Web page edit records
"""
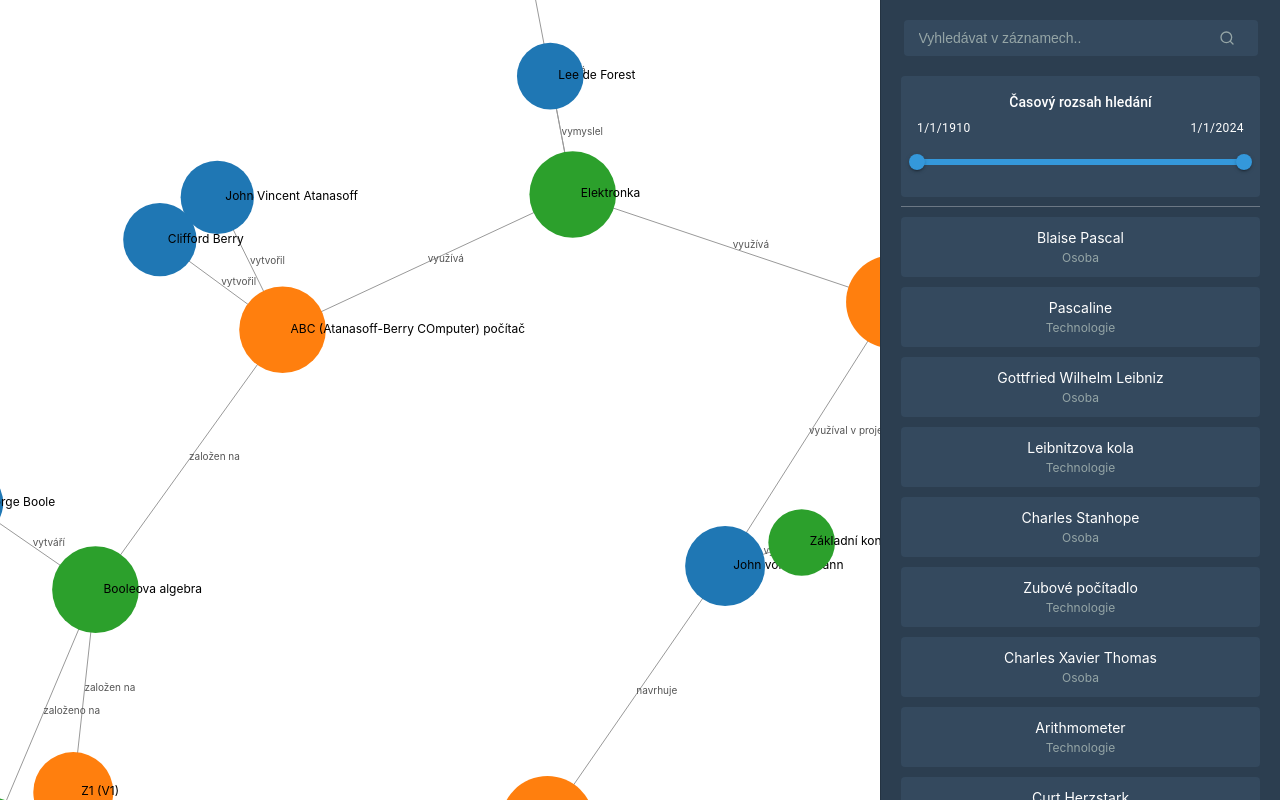
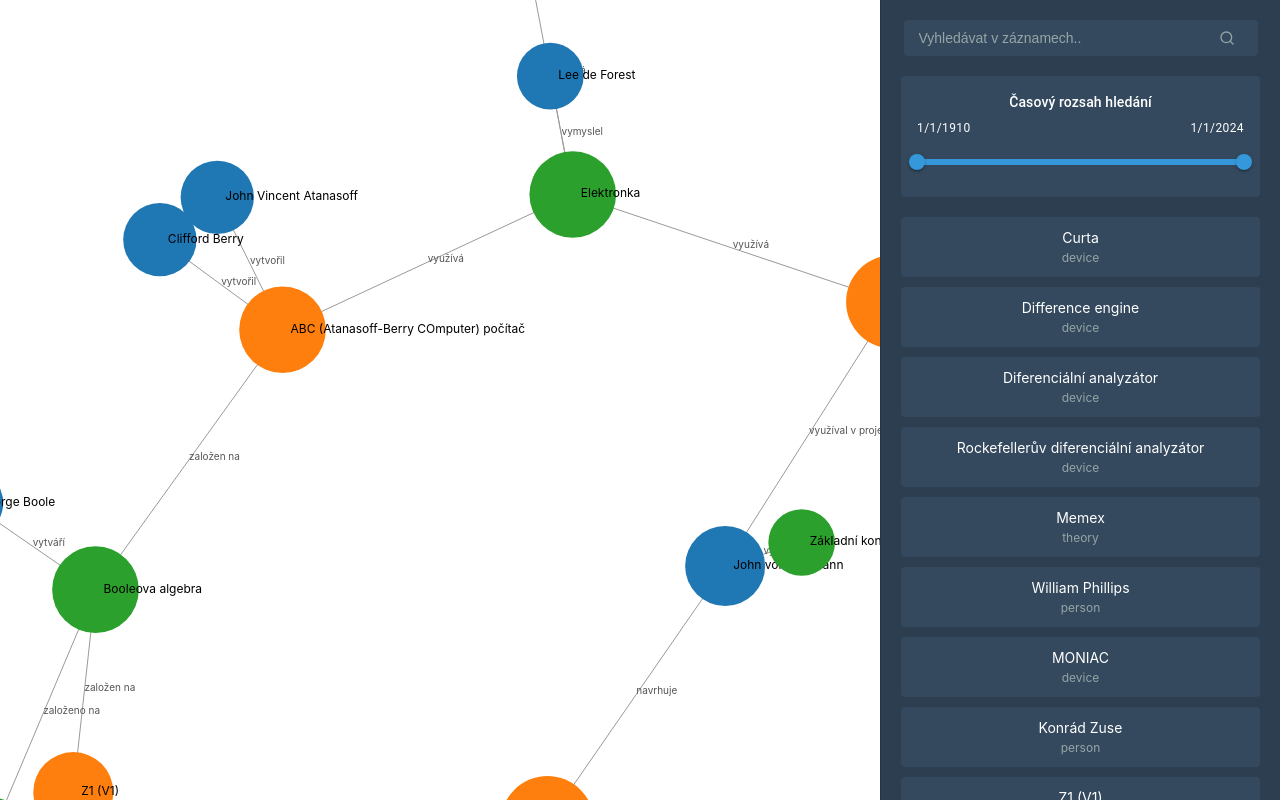
Before and after one commit to cvirlik/viz-project, a React (Create React App) app in the folder viz-project/: page / in a window 1280 px wide. Built offline with nearby package versions, Linux system fonts and the light colour scheme.

Commit message:
Add filter logic

```diff
--- a/viz-project/src/App.tsx
+++ b/viz-project/src/App.tsx
@@ -1,7 +1,7 @@
 import React from 'react';
+import './App.css';
 import { ThemeProvider, createTheme } from '@mui/material';
 import { NetworkVisualization } from './components/NetworkVisualization';
-import './App.css';
 
 const theme = createTheme({
   palette: {
--- a/viz-project/src/components/NetworkVisualization.tsx
+++ b/viz-project/src/components/NetworkVisualization.tsx
@@ -418,6 +418,7 @@ export const NetworkVisualization: React.FC = () => {
         </div>
         <SearchResults
           searchQuery={searchQuery}
+          dateRange={dateRange}
           onResultClick={handleResultClick}
         />
       </div>
--- a/viz-project/src/components/SearchResults.tsx
+++ b/viz-project/src/components/SearchResults.tsx
@@ -1,40 +1,65 @@
 import React from 'react';
+import '../styles/SearchBar.css';
 import historicalData from '../data/historical-data.json';
 
 interface SearchResultsProps {
   searchQuery: string;
+  dateRange: {
+    min: number;
+    max: number;
+  };
   onResultClick: (nodeId: string) => void;
 }
 
 const SearchResults: React.FC<SearchResultsProps> = ({
   searchQuery,
+  dateRange,
   onResultClick,
 }) => {
-  const filteredResults = searchQuery
-    ? historicalData.vertices.filter((vertex) =>
-        vertex.title.toLowerCase().includes(searchQuery.toLowerCase()),
-      )
-    : historicalData.vertices;
+  const filteredResults = historicalData.vertices
+    .filter((vertex) => {
+      // Text search
+      const matchesSearch =
+        searchQuery === '' ||
+        vertex.title.toLowerCase().includes(searchQuery.toLowerCase());
+
+      // Date range filter
+      const beginDate = vertex.attributes['1']
+        ? new Date(vertex.attributes['1']).getTime()
+        : 0;
+      const endDate = vertex.attributes['2']
+        ? new Date(vertex.attributes['2']).getTime()
+        : beginDate;
+
+      const matchesDateRange =
+        beginDate >= dateRange.min && endDate <= dateRange.max;
+      // OR stačí. Nemusí pasovat title i datum.
+      // Spíš pak zvětšit nodes, které vyhovují oběma filterům.
+      return matchesSearch && matchesDateRange;
+    })
+    .map((vertex) => ({
+      id: String(vertex.id),
+      title: vertex.title,
+      type: historicalData.vertexArchetypes[vertex.archetype],
+    }));
 
   return (
     <div className="search-results">
-      {filteredResults.length === 0 ? (
-        <div className="no-results">Žádné výsledky nenalezeny</div>
-      ) : (
+      {filteredResults.length > 0 ? (
         <div className="results-list">
           {filteredResults.map((result) => (
             <div
               key={result.id}
               className="result-item"
-              onClick={() => onResultClick(result.id.toString())}
+              onClick={() => onResultClick(result.id)}
             >
               <div className="result-title">{result.title}</div>
-              <div className="result-type">
-                {result.archetype === 0 ? 'Osoba' : 'Technologie'}
-              </div>
+              <div className="result-type">{result.type.name}</div>
             </div>
           ))}
         </div>
+      ) : (
+        <div className="no-results">Žádné výsledky nenalezeny</div>
       )}
     </div>
   );
--- a/viz-project/src/styles/DateRangeSlider.css
+++ b/viz-project/src/styles/DateRangeSlider.css
@@ -12,7 +12,8 @@
   margin-bottom: 8px;
 }
 
-.min-date, .max-date {
+.min-date,
+.max-date {
   color: #95a5a6;
   font-size: 12px;
 }
--- a/viz-project/src/styles/SearchBar.css
+++ b/viz-project/src/styles/SearchBar.css
@@ -1,17 +1,6 @@
 .faceted-search {
   position: relative;
   margin-bottom: 20px;
-}
-
-.faceted-search::after {
-  content: '';
-  position: absolute;
-  bottom: -10px;
-  left: 0;
-  width: 100%;
-  height: 1px;
-  background-color: white;
-  opacity: 0.3;
 }
 
 .search-container {
@@ -50,17 +39,6 @@
   position: relative;
 }
 
-.search-results::after {
-  content: '';
-  position: absolute;
-  bottom: -10px;
-  left: 0;
-  width: 100%;
-  height: 1px;
-  background-color: white;
-  opacity: 0.3;
-}
-
 .results-list {
   display: flex;
   flex-direction: column;
```
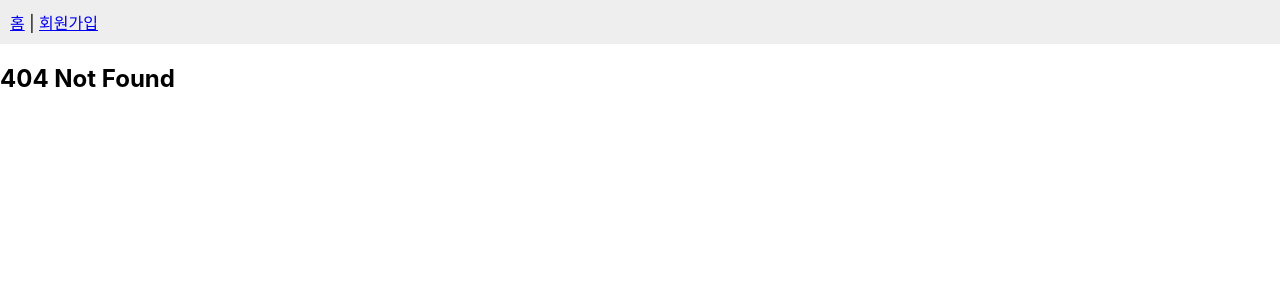
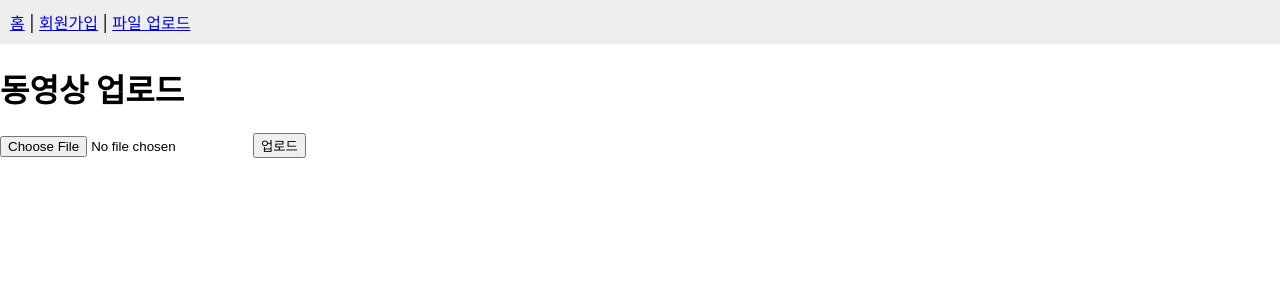
Before and after one commit to leeway01/test-front, a React (Create React App) app: page /upload in a window 1280 px wide. Before the commit this address had no page. Shown: the top 300 px of the page. Built offline with nearby package versions, Linux system fonts and the light colour scheme; the HTML template or start-up script is replaced by a standard one.

Commit message:
file-upload

```diff
--- a/src/App.js
+++ b/src/App.js
@@ -3,6 +3,7 @@ import { BrowserRouter, Routes, Route } from 'react-router-dom';
 import Home from './pages/Home';
 import SignUp from './pages/SignUp';
 import Header from './components/Header';
+import Upload from './pages/Upload';
 
 function App() {
   return (
@@ -14,6 +15,7 @@ function App() {
       <Routes>
         <Route path="/" element={<Home />} />
         <Route path="/signup" element={<SignUp />} />
+        <Route path="/upload" element={<Upload />} />
         {/* 404 대응 */}
         <Route path="*" element={<h2>404 Not Found</h2>} />
       </Routes>
--- a/src/components/Header.jsx
+++ b/src/components/Header.jsx
@@ -5,7 +5,8 @@ function Header() {
   return (
     <header style={{ padding: '10px', backgroundColor: '#eee' }}>
       <nav>
-        <Link to="/">홈</Link> | <Link to="/signup">회원가입</Link>
+        <Link to="/">홈</Link> | <Link to="/signup">회원가입</Link> |{' '}
+        <Link to="/upload">파일 업로드</Link>
       </nav>
     </header>
   );
--- /dev/null
+++ b/src/pages/Upload.jsx
@@ -0,0 +1,52 @@
+import React, { useState } from 'react';
+
+function VideoUpload() {
+  const [videoFile, setVideoFile] = useState(null);
+  const [responseMessage, setResponseMessage] = useState('');
+
+  const handleFileChange = (e) => {
+    setVideoFile(e.target.files[0]);
+  };
+
+  const handleUpload = async (e) => {
+    e.preventDefault();
+    if (!videoFile) {
+      alert('파일을 선택하세요!');
+      return;
+    }
+
+    const formData = new FormData();
+    formData.append('file', videoFile);
+
+    try {
+      const response = await fetch('http://localhost:8000/upload-video', {
+        method: 'POST',
+        body: formData,
+      });
+
+      if (response.ok) {
+        const result = await response.json();
+        setResponseMessage(`업로드 성공: ${result.message}`);
+      } else {
+        const errorData = await response.json();
+        setResponseMessage(`업로드 실패: ${errorData.detail}`);
+      }
+    } catch (error) {
+      console.error('Error uploading video:', error);
+      setResponseMessage('오류가 발생했습니다.');
+    }
+  };
+
+  return (
+    <div>
+      <h1>동영상 업로드</h1>
+      <form onSubmit={handleUpload}>
+        <input type="file" accept="video/*" onChange={handleFileChange} />
+        <button type="submit">업로드</button>
+      </form>
+      {responseMessage && <p>{responseMessage}</p>}
+    </div>
+  );
+}
+
+export default VideoUpload;
```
"""
What you will do:
What lines of the preceding data include the string "project"? Pull them out.

Result:
Before and after one commit to cvirlik/viz-project, a React (Create React App) app in the folder viz-project/: page / in a window 1280 px wide. Built offline with nearby package versions, Linux system fonts and the light colour scheme.
--- a/viz-project/src/App.tsx
+++ b/viz-project/src/App.tsx
--- a/viz-project/src/components/NetworkVisualization.tsx
+++ b/viz-project/src/components/NetworkVisualization.tsx
--- a/viz-project/src/components/SearchResults.tsx
+++ b/viz-project/src/components/SearchResults.tsx
--- a/viz-project/src/styles/DateRangeSlider.css
+++ b/viz-project/src/styles/DateRangeSlider.css
--- a/viz-project/src/styles/SearchBar.css
+++ b/viz-project/src/styles/SearchBar.css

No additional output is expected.